The response from clergy has hardly been overwhelmingly positive. I want to look at the bigger picture.
Firstly, effective clergy are motivated by the prospect of new challenges and opportunities. For most of us this won't be bishop, but it may be the possibility of other posts which the report addresses. However open the application process to these posts may be, if the perception is that the talent pool is the (only) way into those posts, effective and engaged clergy will be demotivated. All clergy need clear mentoring with 5, 10 & 15 year vocational development plans.
Secondly the church is awkward to manage. Parish clergy work in partnership with PCC's who have far more immediate potential to make our life wonderful or miserable than our bishops. As vicars manage parishes of volunteers through inspiration and encouragement and love, so bishops manage clergy. If that dynamic is going to change at a diocesan level then parish clergy need to be given the same tool kit at parish level.

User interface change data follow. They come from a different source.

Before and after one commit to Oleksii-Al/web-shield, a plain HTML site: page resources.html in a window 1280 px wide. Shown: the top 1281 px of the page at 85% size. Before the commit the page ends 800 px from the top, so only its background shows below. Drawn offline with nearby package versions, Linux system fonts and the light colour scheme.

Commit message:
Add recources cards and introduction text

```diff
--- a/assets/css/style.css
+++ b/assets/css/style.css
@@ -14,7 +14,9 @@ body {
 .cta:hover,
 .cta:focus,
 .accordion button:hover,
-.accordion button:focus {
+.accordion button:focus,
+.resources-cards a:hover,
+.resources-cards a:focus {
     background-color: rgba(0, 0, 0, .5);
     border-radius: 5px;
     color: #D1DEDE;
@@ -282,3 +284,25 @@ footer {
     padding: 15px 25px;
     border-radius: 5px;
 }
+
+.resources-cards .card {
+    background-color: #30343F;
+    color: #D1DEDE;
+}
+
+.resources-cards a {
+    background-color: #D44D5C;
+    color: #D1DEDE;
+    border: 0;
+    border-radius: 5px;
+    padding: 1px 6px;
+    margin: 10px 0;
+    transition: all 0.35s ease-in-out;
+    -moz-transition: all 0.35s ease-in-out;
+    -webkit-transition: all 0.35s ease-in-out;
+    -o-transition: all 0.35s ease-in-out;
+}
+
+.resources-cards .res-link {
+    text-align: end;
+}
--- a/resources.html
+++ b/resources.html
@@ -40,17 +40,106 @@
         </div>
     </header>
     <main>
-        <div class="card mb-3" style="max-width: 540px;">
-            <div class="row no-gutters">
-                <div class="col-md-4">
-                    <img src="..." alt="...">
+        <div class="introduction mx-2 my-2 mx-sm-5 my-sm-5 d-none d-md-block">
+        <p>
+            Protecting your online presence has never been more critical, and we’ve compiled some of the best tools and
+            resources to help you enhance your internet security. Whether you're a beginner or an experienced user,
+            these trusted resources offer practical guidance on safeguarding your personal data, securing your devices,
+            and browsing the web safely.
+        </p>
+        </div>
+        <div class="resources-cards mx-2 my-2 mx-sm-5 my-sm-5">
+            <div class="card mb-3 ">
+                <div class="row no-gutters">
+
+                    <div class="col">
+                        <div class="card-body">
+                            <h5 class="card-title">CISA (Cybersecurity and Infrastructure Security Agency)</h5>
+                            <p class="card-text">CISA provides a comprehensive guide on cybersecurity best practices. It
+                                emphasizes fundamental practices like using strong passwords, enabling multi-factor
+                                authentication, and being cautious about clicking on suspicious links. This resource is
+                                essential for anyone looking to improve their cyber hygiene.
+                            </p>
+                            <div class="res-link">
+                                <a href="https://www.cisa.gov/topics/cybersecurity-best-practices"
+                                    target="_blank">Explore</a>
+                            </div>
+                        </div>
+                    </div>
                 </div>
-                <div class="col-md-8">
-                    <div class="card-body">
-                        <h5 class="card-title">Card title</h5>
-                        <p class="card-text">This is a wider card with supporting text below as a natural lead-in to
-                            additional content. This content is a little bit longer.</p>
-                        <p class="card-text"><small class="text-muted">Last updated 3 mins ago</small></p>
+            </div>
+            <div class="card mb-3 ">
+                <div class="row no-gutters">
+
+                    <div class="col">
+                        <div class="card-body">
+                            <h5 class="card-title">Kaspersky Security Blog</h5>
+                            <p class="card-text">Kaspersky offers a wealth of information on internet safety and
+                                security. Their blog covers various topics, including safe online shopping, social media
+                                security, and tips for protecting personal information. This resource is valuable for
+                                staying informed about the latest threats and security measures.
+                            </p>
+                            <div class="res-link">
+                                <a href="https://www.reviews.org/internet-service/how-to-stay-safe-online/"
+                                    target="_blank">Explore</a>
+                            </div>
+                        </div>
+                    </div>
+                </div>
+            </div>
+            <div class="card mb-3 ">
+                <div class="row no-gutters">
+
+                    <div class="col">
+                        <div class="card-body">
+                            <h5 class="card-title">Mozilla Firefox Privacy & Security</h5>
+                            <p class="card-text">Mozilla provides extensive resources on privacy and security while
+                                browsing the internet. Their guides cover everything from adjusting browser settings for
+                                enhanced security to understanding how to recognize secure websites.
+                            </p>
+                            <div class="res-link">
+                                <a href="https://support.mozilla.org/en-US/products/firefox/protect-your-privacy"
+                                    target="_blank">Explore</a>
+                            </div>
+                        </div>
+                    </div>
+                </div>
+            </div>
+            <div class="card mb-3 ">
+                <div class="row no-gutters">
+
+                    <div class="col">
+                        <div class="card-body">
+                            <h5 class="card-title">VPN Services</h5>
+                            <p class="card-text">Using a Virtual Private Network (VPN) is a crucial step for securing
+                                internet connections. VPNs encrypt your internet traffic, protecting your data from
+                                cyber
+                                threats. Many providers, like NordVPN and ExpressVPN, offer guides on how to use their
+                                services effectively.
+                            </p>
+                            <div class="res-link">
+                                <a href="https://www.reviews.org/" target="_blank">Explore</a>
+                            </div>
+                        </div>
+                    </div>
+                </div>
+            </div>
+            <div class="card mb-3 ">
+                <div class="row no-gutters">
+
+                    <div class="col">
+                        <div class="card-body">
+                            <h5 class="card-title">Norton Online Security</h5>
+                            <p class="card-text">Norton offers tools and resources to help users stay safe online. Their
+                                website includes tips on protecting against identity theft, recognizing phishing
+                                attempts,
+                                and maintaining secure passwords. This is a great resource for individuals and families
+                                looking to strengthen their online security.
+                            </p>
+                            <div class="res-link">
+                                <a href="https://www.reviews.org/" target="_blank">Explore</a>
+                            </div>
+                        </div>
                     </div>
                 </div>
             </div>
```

Finally many of the clergy bloggers and tweeters who are concerned by the report are younger, missional, emerging and dynamic. A danger that the senior leadership of the church needs to address is a potential divide between missional and managerial streams in the church. Historically where the senior leadership of the church has struggled to respond to missional movements those movements have formed their own networks. I suspect that this is opposite to the intention of the report.
Have a very happy Christmas - my Christmas reading is How Google Works.